* [EXTRACTED INFORMATION]
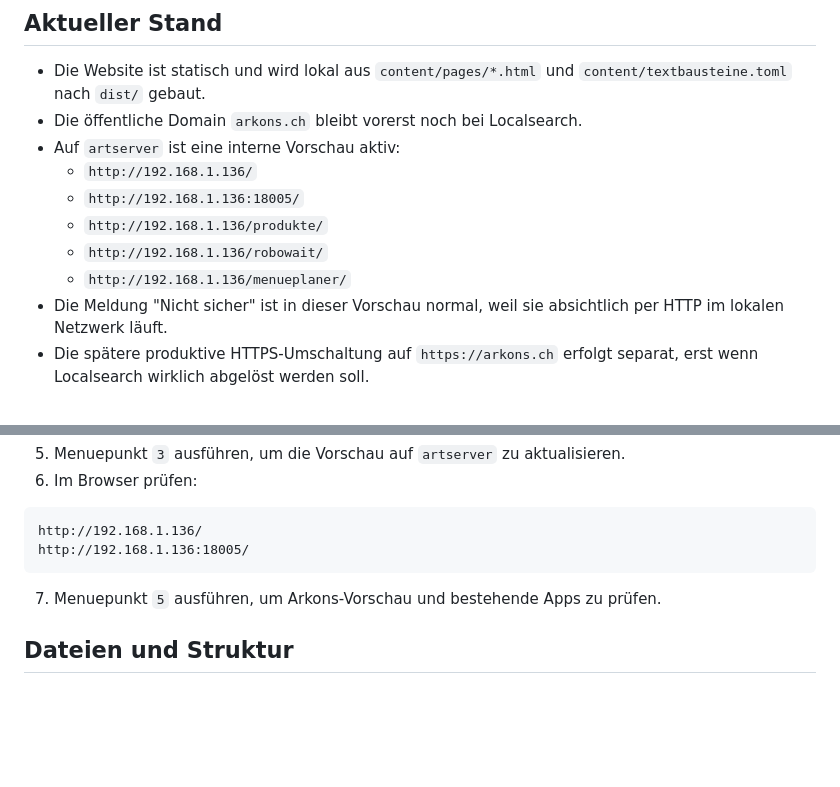
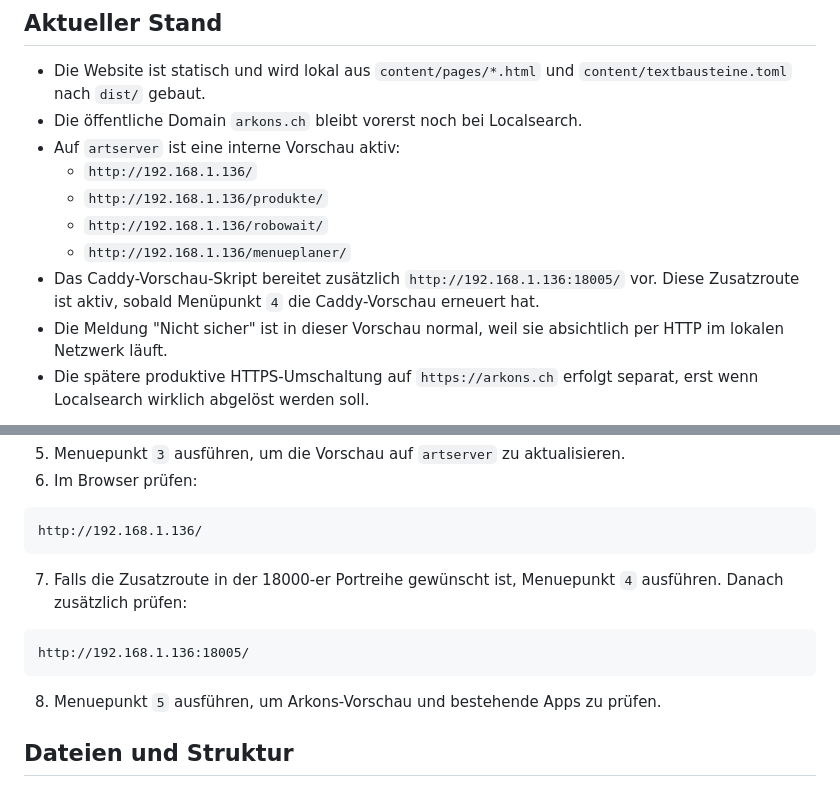
Before and after one commit to BeatArnet/artserver, a Markdown page: README.md, 2 parts joined by grey strips. Rendered like a GitHub page; blank space fills up the shorter version.

Commit message:
Kläre Arkons Vorschauport Aktivierung

````diff
--- a/README.md
+++ b/README.md
@@ -8,10 +8,10 @@ Dieses Repository sammelt die lokalen Hilfsdateien und Notizen für die Installa
 - Die öffentliche Domain `arkons.ch` bleibt vorerst noch bei Localsearch.
 - Auf `artserver` ist eine interne Vorschau aktiv:
   - `http://192.168.1.136/`
-  - `http://192.168.1.136:18005/`
   - `http://192.168.1.136/produkte/`
   - `http://192.168.1.136/robowait/`
   - `http://192.168.1.136/menueplaner/`
+- Das Caddy-Vorschau-Skript bereitet zusätzlich `http://192.168.1.136:18005/` vor. Diese Zusatzroute ist aktiv, sobald Menüpunkt `4` die Caddy-Vorschau erneuert hat.
 - Die Meldung "Nicht sicher" ist in dieser Vorschau normal, weil sie absichtlich per HTTP im lokalen Netzwerk läuft.
 - Die spätere produktive HTTPS-Umschaltung auf `https://arkons.ch` erfolgt separat, erst wenn Localsearch wirklich abgelöst werden soll.
 
@@ -122,10 +122,15 @@ http://127.0.0.1:18005/
 
 ```text
 http://192.168.1.136/
+```
+
+7. Falls die Zusatzroute in der 18000-er Portreihe gewünscht ist, Menuepunkt `4` ausführen. Danach zusätzlich prüfen:
+
+```text
 http://192.168.1.136:18005/
 ```
 
-7. Menuepunkt `5` ausführen, um Arkons-Vorschau und bestehende Apps zu prüfen.
+8. Menuepunkt `5` ausführen, um Arkons-Vorschau und bestehende Apps zu prüfen.
 
 ## Dateien und Struktur
 
````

* [EXERCISE BRIEF] Leave the images out as you retype each line of the material exactly.

* [ANSWER BOX]
Before and after one commit to BeatArnet/artserver, a Markdown page: README.md, 2 parts joined by grey strips. Rendered like a GitHub page; blank space fills up the shorter version.

Commit message:
Kläre Arkons Vorschauport Aktivierung

````diff
--- a/README.md
+++ b/README.md
@@ -8,10 +8,10 @@ Dieses Repository sammelt die lokalen Hilfsdateien und Notizen für die Installa
 - Die öffentliche Domain `arkons.ch` bleibt vorerst noch bei Localsearch.
 - Auf `artserver` ist eine interne Vorschau aktiv:
   - `http://192.168.1.136/`
-  - `http://192.168.1.136:18005/`
   - `http://192.168.1.136/produkte/`
   - `http://192.168.1.136/robowait/`
   - `http://192.168.1.136/menueplaner/`
+- Das Caddy-Vorschau-Skript bereitet zusätzlich `http://192.168.1.136:18005/` vor. Diese Zusatzroute ist aktiv, sobald Menüpunkt `4` die Caddy-Vorschau erneuert hat.
 - Die Meldung "Nicht sicher" ist in dieser Vorschau normal, weil sie absichtlich per HTTP im lokalen Netzwerk läuft.
 - Die spätere produktive HTTPS-Umschaltung auf `https://arkons.ch` erfolgt separat, erst wenn Localsearch wirklich abgelöst werden soll.
 
@@ -122,10 +122,15 @@ http://127.0.0.1:18005/
 
 ```text
 http://192.168.1.136/
+```
+
+7. Falls die Zusatzroute in der 18000-er Portreihe gewünscht ist, Menuepunkt `4` ausführen. Danach zusätzlich prüfen:
+
+```text
 http://192.168.1.136:18005/
 ```
 
-7. Menuepunkt `5` ausführen, um Arkons-Vorschau und bestehende Apps zu prüfen.
+8. Menuepunkt `5` ausführen, um Arkons-Vorschau und bestehende Apps zu prüfen.
 
 ## Dateien und Struktur
 
````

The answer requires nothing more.